You will likely have, for some or all of the semester, at least some remote students in your course. While Notre Dame is outfitting many classrooms with equipment to facilitate this, it will add an additional factor for the instructor to manage in the classroom. To be ready to make the most of the new dual-mode technology and to see what this looks like, we suggest that you attend a demonstration and, if possible, try a dry run with the equipment in your classroom ahead of time. With practice, planning, and well chosen strategies and tools, it will be possible to engage both the remote and in-person students in your courses.
You will need to be intentional about engaging remote students during dual-mode classes. In addition to the active learning elements described above, there are several ways that you can engage and empower those students throughout a class session:
- Make sure you can see the monitor with the gallery of remote students. This will make it possible for you to notice if someone is motioning to get your attention
- Glance at the participants panel regularly to see if a remote students has clicked the “raise hand” button
- If you are using zoom chat as a backchannel, check the chat box regularly to see if anyone has posted a question.
- Some classes will have Classroom Assistants (CAs) or TAs who will help with the above tasks.
- Pay attention to which thing you are sharing to the Zoom audience
- This includes selecting the proper source. Do you want them to see a shared presentation or web site, the document camera, another connected device, or the view from the camera in the back of the room?

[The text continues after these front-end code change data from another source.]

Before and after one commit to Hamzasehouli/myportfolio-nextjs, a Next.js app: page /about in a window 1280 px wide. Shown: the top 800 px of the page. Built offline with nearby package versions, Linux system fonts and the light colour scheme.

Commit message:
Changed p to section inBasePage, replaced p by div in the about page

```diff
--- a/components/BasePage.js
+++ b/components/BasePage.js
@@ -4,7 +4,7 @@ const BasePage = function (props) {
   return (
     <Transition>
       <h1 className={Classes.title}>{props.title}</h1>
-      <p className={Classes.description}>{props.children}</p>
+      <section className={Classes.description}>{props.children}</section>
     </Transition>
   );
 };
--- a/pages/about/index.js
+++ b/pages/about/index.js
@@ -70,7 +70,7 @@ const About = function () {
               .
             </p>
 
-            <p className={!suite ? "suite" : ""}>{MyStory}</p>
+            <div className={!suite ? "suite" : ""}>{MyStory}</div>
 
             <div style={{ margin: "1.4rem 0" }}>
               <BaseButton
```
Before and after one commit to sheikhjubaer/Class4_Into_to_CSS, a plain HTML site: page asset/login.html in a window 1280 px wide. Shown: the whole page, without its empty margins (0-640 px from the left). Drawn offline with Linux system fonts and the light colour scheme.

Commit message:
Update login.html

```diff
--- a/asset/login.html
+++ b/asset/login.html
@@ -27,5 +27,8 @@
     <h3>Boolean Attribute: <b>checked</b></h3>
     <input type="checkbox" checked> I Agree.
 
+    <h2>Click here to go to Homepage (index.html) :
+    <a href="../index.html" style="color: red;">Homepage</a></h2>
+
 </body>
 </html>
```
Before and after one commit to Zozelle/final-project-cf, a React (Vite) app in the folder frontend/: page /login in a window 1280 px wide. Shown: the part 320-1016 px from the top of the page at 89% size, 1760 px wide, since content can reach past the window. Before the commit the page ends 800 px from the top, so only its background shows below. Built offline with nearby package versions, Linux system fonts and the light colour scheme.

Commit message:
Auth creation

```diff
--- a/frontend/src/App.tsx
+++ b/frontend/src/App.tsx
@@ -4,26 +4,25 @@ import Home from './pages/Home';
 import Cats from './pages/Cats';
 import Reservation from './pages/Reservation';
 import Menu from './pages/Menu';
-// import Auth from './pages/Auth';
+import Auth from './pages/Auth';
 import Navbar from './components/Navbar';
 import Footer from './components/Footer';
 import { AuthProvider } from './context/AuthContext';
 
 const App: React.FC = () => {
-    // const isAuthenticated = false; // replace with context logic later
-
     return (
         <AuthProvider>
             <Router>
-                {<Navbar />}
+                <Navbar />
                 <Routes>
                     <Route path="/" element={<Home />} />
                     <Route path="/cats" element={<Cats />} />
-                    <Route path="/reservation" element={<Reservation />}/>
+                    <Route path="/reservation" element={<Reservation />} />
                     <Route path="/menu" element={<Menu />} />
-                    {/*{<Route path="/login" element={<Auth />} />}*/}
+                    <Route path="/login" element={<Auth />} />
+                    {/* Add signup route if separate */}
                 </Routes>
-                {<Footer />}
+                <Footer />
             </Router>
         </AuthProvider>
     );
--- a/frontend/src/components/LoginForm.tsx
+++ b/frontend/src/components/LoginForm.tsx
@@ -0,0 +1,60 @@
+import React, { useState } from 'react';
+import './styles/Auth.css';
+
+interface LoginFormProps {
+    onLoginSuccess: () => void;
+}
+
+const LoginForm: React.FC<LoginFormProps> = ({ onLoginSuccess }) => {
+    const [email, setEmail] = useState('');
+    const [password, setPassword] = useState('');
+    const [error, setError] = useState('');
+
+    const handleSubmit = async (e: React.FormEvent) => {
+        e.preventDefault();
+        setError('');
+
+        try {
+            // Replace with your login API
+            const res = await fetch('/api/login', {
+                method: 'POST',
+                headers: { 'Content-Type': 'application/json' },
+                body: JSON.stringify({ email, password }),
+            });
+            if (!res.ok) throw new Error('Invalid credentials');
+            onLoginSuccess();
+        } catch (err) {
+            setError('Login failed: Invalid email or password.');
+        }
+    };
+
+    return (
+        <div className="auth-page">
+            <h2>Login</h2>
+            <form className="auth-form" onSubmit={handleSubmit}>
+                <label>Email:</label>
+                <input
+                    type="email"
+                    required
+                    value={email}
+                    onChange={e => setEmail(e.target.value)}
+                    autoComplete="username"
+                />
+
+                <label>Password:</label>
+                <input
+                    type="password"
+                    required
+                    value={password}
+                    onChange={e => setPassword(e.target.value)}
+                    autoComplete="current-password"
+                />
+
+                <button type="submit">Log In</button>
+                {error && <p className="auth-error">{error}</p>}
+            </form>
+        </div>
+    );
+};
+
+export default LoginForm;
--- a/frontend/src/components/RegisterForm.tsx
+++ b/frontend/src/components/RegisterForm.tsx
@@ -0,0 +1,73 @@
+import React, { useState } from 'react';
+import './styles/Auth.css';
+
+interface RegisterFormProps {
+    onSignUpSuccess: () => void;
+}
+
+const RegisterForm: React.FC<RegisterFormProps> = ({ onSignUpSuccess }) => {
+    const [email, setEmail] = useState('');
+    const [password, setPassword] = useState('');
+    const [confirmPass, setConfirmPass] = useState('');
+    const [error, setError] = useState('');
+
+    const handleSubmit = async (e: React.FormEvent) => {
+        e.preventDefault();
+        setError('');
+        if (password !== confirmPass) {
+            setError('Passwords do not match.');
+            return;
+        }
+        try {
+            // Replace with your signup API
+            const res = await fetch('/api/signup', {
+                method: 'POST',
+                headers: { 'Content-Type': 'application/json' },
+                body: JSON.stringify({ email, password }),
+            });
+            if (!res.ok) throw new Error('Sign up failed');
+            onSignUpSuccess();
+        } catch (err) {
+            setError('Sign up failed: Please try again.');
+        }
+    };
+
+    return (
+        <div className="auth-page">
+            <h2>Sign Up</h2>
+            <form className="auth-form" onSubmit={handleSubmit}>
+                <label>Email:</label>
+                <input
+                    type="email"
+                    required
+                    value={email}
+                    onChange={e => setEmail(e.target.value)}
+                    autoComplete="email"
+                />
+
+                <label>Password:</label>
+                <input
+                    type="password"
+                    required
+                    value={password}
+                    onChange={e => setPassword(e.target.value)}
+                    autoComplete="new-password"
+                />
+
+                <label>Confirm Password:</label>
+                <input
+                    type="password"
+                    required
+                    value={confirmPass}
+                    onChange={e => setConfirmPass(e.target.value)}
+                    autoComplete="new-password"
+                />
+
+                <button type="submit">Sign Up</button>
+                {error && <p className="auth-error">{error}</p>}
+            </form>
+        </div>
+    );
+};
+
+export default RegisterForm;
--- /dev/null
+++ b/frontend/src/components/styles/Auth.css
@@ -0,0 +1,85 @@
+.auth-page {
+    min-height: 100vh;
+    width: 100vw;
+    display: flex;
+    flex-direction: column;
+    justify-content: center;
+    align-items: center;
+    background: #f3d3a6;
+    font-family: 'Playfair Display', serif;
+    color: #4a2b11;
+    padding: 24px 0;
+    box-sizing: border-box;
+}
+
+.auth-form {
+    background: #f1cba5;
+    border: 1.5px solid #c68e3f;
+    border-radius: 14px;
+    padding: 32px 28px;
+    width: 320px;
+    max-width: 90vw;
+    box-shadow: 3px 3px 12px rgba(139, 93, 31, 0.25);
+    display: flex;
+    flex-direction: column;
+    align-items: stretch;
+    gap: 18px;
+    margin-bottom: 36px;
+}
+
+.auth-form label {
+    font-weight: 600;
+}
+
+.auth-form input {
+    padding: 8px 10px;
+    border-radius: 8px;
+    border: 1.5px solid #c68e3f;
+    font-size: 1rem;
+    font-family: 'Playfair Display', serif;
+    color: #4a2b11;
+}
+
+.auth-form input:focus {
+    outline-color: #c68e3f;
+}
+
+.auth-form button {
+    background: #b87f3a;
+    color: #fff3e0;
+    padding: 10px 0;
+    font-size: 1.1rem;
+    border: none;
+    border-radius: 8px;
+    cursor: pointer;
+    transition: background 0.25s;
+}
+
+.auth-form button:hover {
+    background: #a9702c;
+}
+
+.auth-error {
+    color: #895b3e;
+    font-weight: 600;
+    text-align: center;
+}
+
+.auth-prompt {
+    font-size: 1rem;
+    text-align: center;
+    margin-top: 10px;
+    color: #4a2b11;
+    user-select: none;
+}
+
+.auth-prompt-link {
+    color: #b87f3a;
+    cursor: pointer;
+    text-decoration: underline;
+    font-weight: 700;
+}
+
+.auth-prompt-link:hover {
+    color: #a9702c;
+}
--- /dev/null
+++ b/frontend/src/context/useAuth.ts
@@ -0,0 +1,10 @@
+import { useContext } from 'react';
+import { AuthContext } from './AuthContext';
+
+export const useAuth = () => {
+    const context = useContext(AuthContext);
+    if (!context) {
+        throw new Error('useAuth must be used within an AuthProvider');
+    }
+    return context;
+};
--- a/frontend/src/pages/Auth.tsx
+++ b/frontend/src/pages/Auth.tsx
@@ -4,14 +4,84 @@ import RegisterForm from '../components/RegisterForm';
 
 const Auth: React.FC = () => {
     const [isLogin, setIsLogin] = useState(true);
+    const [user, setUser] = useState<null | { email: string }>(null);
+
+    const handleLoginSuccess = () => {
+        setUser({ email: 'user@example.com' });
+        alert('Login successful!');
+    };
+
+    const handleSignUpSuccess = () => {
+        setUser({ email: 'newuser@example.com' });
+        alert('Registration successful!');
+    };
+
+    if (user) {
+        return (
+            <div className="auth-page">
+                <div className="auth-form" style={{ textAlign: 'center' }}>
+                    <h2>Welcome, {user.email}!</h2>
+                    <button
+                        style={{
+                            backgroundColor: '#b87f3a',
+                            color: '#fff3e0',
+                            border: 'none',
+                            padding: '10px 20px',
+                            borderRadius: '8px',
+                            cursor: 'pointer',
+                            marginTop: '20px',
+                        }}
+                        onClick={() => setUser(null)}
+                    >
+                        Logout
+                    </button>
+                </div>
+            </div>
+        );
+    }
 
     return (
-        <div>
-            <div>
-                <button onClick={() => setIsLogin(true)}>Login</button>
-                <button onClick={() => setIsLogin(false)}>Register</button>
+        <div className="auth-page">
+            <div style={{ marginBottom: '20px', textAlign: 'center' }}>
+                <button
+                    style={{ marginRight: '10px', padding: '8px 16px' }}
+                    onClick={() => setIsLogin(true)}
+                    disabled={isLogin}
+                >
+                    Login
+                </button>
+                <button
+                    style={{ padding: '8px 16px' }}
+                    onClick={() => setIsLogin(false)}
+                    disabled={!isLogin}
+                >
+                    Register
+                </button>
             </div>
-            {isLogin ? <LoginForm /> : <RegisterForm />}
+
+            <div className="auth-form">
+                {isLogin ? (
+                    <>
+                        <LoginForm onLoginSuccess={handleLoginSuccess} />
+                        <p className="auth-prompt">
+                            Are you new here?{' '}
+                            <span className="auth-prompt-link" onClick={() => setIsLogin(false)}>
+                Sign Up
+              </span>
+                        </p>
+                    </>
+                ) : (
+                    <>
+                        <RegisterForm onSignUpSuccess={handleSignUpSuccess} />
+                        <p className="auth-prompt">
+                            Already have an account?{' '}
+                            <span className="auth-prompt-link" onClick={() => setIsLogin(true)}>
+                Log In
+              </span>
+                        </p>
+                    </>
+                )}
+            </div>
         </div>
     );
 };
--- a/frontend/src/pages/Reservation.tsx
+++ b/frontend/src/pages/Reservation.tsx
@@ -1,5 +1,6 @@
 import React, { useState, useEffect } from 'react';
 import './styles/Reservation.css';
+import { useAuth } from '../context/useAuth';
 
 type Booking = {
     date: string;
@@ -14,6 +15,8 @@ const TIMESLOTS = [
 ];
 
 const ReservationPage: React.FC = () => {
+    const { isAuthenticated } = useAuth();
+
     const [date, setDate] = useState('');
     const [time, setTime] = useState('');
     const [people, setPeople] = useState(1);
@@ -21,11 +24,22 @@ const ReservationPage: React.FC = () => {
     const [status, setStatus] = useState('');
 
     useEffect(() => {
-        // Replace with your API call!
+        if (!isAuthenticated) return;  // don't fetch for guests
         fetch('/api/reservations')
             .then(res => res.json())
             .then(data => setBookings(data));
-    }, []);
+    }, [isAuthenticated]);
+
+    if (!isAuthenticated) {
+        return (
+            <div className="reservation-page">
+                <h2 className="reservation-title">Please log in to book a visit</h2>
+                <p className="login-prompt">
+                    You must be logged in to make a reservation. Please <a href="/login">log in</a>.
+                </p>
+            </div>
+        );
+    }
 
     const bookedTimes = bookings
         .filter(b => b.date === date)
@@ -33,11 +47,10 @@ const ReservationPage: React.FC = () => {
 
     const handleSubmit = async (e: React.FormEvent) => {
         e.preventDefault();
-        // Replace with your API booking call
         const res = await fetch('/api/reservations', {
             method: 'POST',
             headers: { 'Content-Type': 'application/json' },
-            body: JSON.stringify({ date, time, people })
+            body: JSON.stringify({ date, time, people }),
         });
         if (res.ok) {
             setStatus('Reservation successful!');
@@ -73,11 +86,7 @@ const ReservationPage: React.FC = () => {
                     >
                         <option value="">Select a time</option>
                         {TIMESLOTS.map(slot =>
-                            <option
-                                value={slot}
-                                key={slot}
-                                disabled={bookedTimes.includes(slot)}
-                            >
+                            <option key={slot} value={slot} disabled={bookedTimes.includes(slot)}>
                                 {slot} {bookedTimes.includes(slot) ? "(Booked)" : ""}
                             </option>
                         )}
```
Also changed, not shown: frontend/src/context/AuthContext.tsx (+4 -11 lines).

- When sharing your screen, be sure to select “Share computer audio” if you want remote students to hear the sound associated with a video or audio file you are playing.
- For the camera, be sure to select the best camera shot for the situation
- Close up to focus on the writing surface and the front of the room
- Medium to include the writing surface and lectern
- Wide to get an overall sense of the room
- Actively engage the remote students by calling on them when appropriate, ensuring they are broken into groups or paired with an in-class student for group activities, etc.
- Empower the remote student to initiate engagement by
- using zoom chat
- If this is too overwhelming for you and you don’t have a CA or TA, consider having students serve a rotating “zoom chat liaison” role.
- raising their hand on screen or in the participants window
- With a large class, the participants’ window has the advantage that a student who raises their hand is brought to the top of the list.
- If multiple students raise their hand, a queue is formed in the order that the hands were raised.
- unmuting and saying “Professor?” or something similar to engage in discussion or ask a question.
- using zoom chat
For an overview of technologies for dual-mode, see this Knowledge Base article.